THUMBS-UP: We’ll always be fans of the United Way’s Day of Action, even if it used to be known as a Day of Caring. Because, either way, the point is the same — rolling up of the sleeves to help nonprofits with the menial tasks such as fixing walls, throwing up a new paint job or helping do some minor repairs to offices.
Last week, we saw such an event take place right here in Harrisonburg and Rockingham County when local volunteers took to local nonprofit organizations, like Big Brothers Big Sisters of Harrisonburg-Rockingham County, The Arc of Harrisonburg and Rockingham and the Boys and Girls Club of Harrisonburg and Rockingham County to complete acts of service for the organizations, so they can focus their resources on serving the community.
“United Way is a macro-level organization that works with a lot of community issues from a 30,000-foot view, if you will,” said Laura Toni-Holsinger, executive director of the local United Way. “During the pandemic ... we’ve seen firsthand how human service organizations have had an increase in the need for their services. That sort of thing takes a toll when you’re in that for 15 months plus.”
As always, the community came to help. Which should be of no surprise to anybody.
The annual event has been going on for 45 years. So here’s to 45 more of people helping people.
THUMBS-DOWN: According to Frank Sottaceti, Harrisonburg and Rockingham County’s criminal justice planner, growth in the violent crime rate outpaced population growth in both Harrisonburg and Rockingham County between 1986 and 2019.
Of course, this is unacceptable. We should be proud that our area is, generally speaking, a safe one to live in and raise a family. But the growth of violent crime should most definitely be a cause for concern.
During today’s Harrisonburg City Council meeting, Sottaceti will offer a presentation on the topic, and we’re curious to hear what he has to say.
THUMBS-UP: To 6-year-old Bryce Jerrells of Grottoes who, on Saturday, went hunting for the first time during Youth and Apprentice Deer Hunting Weekend.
Hunting, much like agriculture, is a part of life here in the Shenandoah Valley.
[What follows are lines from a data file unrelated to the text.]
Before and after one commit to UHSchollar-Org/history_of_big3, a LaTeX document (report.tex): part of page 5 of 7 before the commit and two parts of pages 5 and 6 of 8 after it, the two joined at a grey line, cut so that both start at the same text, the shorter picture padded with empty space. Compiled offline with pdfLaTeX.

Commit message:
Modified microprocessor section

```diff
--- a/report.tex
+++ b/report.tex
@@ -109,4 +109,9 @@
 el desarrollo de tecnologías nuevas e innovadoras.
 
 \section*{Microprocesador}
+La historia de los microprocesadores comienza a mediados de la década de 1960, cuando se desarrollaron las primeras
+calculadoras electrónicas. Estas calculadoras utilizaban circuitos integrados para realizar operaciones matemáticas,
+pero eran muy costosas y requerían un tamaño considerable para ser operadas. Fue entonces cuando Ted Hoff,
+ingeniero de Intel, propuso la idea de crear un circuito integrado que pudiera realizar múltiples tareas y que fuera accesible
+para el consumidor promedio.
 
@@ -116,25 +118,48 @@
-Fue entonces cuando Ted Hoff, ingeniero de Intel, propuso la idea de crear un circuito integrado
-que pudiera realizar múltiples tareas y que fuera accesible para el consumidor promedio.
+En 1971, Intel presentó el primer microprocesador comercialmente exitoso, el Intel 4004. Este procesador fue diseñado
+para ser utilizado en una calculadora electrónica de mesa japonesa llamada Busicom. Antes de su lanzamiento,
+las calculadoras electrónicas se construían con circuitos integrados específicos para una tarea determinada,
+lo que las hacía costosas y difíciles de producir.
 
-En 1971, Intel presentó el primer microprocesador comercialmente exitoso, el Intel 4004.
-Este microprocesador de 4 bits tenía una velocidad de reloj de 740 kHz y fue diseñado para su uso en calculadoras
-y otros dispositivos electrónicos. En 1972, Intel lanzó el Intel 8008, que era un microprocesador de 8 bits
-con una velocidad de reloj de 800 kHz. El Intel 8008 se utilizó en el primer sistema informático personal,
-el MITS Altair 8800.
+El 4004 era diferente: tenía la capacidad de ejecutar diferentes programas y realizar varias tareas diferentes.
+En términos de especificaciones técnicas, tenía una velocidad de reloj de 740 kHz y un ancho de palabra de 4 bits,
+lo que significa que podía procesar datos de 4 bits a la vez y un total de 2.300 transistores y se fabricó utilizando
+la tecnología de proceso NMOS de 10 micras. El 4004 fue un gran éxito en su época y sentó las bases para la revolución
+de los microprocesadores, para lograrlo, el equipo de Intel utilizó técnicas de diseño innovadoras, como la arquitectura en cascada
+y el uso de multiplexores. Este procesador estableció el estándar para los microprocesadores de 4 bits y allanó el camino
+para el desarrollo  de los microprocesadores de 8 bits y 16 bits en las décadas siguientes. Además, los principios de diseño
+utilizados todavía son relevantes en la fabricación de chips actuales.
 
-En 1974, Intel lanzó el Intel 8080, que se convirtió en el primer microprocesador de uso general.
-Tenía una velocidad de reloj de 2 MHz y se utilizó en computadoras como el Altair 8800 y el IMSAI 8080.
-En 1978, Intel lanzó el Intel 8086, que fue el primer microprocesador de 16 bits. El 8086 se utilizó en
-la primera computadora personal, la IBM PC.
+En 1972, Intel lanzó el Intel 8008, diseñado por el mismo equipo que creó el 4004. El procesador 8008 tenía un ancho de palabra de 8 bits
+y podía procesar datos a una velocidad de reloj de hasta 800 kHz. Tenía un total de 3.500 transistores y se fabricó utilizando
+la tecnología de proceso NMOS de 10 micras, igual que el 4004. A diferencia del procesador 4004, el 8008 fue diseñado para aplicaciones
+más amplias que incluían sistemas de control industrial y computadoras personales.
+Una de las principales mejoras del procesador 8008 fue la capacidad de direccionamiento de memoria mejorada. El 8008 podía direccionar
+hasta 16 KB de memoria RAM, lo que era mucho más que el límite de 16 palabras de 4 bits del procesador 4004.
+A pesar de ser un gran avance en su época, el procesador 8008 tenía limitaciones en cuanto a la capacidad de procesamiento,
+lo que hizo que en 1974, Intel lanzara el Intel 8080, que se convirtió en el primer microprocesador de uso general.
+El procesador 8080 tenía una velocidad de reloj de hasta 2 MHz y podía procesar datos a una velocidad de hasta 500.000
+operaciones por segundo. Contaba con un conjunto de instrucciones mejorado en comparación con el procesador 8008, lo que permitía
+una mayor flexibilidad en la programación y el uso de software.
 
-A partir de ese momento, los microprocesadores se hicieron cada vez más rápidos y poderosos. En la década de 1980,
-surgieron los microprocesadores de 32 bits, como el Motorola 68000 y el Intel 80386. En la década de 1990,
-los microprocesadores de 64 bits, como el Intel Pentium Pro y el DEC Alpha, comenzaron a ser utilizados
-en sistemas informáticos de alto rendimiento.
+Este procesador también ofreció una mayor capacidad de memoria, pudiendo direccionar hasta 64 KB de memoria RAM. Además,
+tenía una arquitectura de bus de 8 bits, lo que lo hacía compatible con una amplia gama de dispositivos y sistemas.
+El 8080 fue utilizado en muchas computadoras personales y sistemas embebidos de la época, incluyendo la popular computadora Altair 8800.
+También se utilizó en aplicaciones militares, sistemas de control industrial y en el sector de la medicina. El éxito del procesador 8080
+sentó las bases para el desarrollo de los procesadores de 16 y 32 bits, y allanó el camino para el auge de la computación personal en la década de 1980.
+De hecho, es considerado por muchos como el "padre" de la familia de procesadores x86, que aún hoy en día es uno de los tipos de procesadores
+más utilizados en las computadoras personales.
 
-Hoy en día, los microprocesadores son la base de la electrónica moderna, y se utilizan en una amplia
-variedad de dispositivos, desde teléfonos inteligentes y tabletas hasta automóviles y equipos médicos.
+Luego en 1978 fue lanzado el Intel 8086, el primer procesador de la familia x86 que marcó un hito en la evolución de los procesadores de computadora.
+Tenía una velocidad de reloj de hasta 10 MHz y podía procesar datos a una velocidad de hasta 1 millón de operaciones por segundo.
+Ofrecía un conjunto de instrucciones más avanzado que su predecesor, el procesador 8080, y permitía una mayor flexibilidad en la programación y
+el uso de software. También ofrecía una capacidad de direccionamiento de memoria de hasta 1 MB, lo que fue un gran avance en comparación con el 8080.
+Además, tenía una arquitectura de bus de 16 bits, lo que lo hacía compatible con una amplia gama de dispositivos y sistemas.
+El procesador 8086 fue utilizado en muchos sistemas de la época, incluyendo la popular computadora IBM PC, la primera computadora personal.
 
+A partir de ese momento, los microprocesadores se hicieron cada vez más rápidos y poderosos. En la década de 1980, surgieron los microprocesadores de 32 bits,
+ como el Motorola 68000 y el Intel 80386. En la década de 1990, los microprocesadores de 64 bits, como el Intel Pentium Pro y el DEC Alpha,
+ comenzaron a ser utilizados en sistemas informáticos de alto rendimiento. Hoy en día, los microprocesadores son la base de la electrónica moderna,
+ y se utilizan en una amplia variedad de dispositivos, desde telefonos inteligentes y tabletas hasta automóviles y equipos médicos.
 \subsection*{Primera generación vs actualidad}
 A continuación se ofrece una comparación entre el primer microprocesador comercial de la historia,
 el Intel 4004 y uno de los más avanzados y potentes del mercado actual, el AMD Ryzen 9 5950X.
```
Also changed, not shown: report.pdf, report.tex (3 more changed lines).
We can only imagine the excitement Bryce felt when he bagged his first deer Saturday.
The weekend event is a pivotal one for young hunters to put into practice the safety tips they, hopefully, were bucking up on (pun fully intended) leading up to their first time out.
That backstrap tastes so much better when you took part in putting it on the table.